Aubrey Dawkins surfaced at UCF alongside his father when Johnny took the Knights’ head coaching job. As a young phenom at Michigan, he showed tremendous promise on a team that reached the Final Four.
But injuries soon caught up to him, and even derailed what would have been his first season at UCF. After sitting out 2016-17 due to transfer rules, he then missed all of 2017-2018 with a shoulder injury.
Dawkins came back for what was his redshirt junior season in 2018-2019, and after taking some time to settle into the offense, he developed as a key shooter, hitting 40% from beyond the arc, and averaging 15.6 points, 5.0 rebounds and 1.4 assists per game.
Other nagging injuries dogged him into the latter part of the season, yet he saved his best for two of his final four games.

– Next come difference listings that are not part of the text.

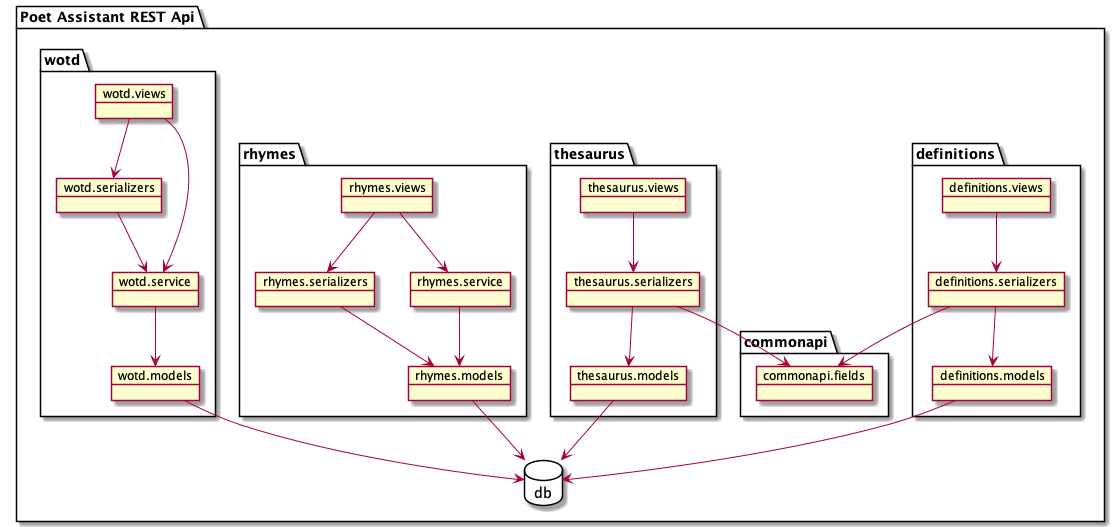
This is docs/plantuml/object-diagram.png from caarmen/poet-assistant-drf, a PlantUML export, as it was before one commit. Source of this version:
```plantuml
@startuml

package "Poet Assistant REST Api"  {
  package "definitions" {
    object definitions.views
    object definitions.serializers
    object definitions.models
  }

  package "thesaurus" {
    object thesaurus.views
    object thesaurus.serializers
    object thesaurus.models
  }

  package "rhymes" {
    object rhymes.views
    object rhymes.serializers
    object rhymes.service
    object rhymes.models
  }

  package "wotd" {
    object wotd.views
    object wotd.serializers
    object wotd.service
    object wotd.models
  }

  package "db" <<Database>>{
  }

  package "commonapi" {
    object commonapi.fields
  }

  definitions.views --> definitions.serializers
  definitions.serializers --> definitions.models
  definitions.serializers --> commonapi.fields
  definitions.models --> db
  thesaurus.views --> thesaurus.serializers
  thesaurus.serializers --> thesaurus.models
  thesaurus.serializers --> commonapi.fields
  thesaurus.models --> db
  rhymes.views --> rhymes.serializers
  rhymes.serializers --> rhymes.models
  rhymes.views --> rhymes.service
  rhymes.service --> rhymes.models
  rhymes.models --> db
  wotd.views --> wotd.serializers
  wotd.serializers --> wotd.service
  wotd.views --> wotd.service
  wotd.service --> wotd.models
  wotd.models --> db
}

@endpuml
```
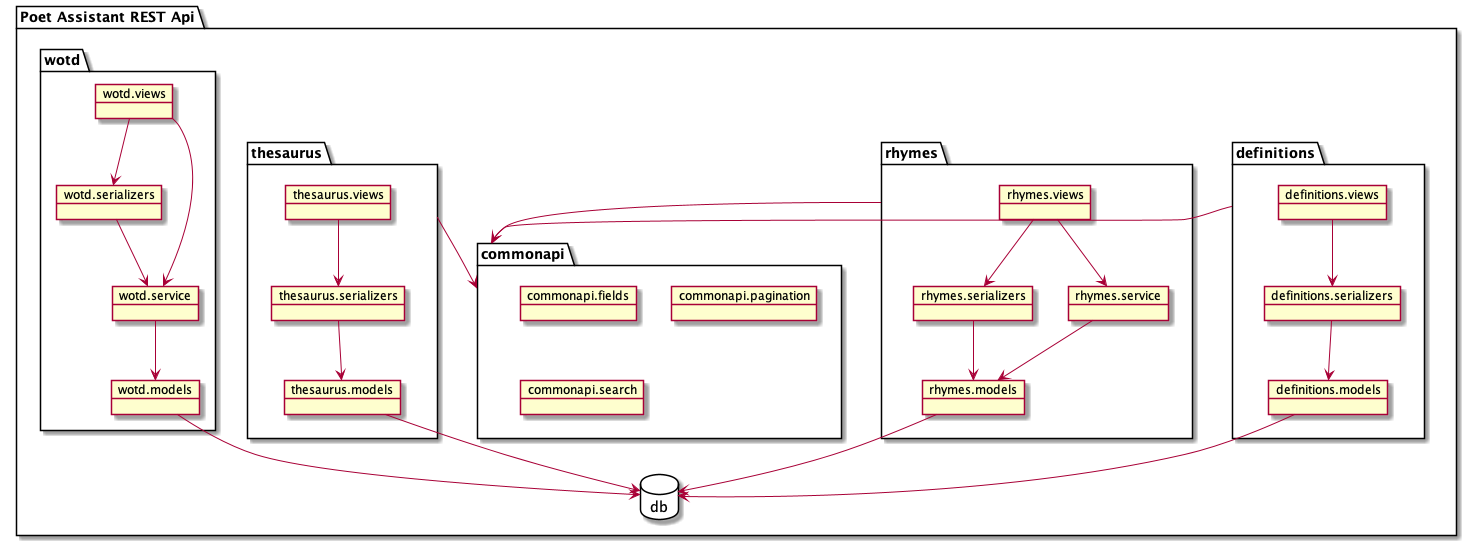
The same file after the commit.

What changed in the source:
```diff
@@ -32,19 +32,22 @@
 
   package "commonapi" {
     object commonapi.fields
+    object commonapi.pagination
+    object commonapi.search
   }
 
   definitions.views --> definitions.serializers
+  definitions --> commonapi
   definitions.serializers --> definitions.models
-  definitions.serializers --> commonapi.fields
   definitions.models --> db
   thesaurus.views --> thesaurus.serializers
   thesaurus.serializers --> thesaurus.models
-  thesaurus.serializers --> commonapi.fields
+  thesaurus --> commonapi
   thesaurus.models --> db
   rhymes.views --> rhymes.serializers
   rhymes.serializers --> rhymes.models
   rhymes.views --> rhymes.service
+  rhymes --> commonapi
   rhymes.service --> rhymes.models
   rhymes.models --> db
   wotd.views --> wotd.serializers
```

Against Temple, fighting off back spasms, Dawkins dropped a career-high 36 points to go with 11 rebounds in a furious effort to finish off the regular season with a victory:
Then in his final game as a Knight against his father’s alma mater and former coach, Dawkins put together his masterpiece.
32 points, 12/18 FG (5/7 3FG), 3 rebounds, 4 assists, 3 steals vs. Duke in NCAA Second Round
It wasn’t his career-high, but it was a masterpiece against the top-ranked team in the nation:
Mike Krzyzewski later said Dawkins was the best player on the floor, and that’s with three lottery picks not named Aubrey Dawkins out there. He was right.
Per 40 Minutes
The question with Aubrey isn’t whether he can do it. As you saw against Duke, he certainly can.
The question is whether he can do what he did against Duke 82 nights a year. Her certainly can shot at the NBA level, but can he do the other things that we saw flashes of against Temple, VCU and Duke: rebound, create, and defend.
Work ethic has never been a question, not should it ever be when you’re Johnny Dawkins’ son. He already has a mature NBA body at 23 years of age. But work ethic can only get you so far in the NBA. You have to be able to bring your A-Game talent night in and night out.
Best-Case Pro Comparison
DeMar DeRozan. A 6-7 2-guard/wing with lights-out shooting ability and solid defensive credentials.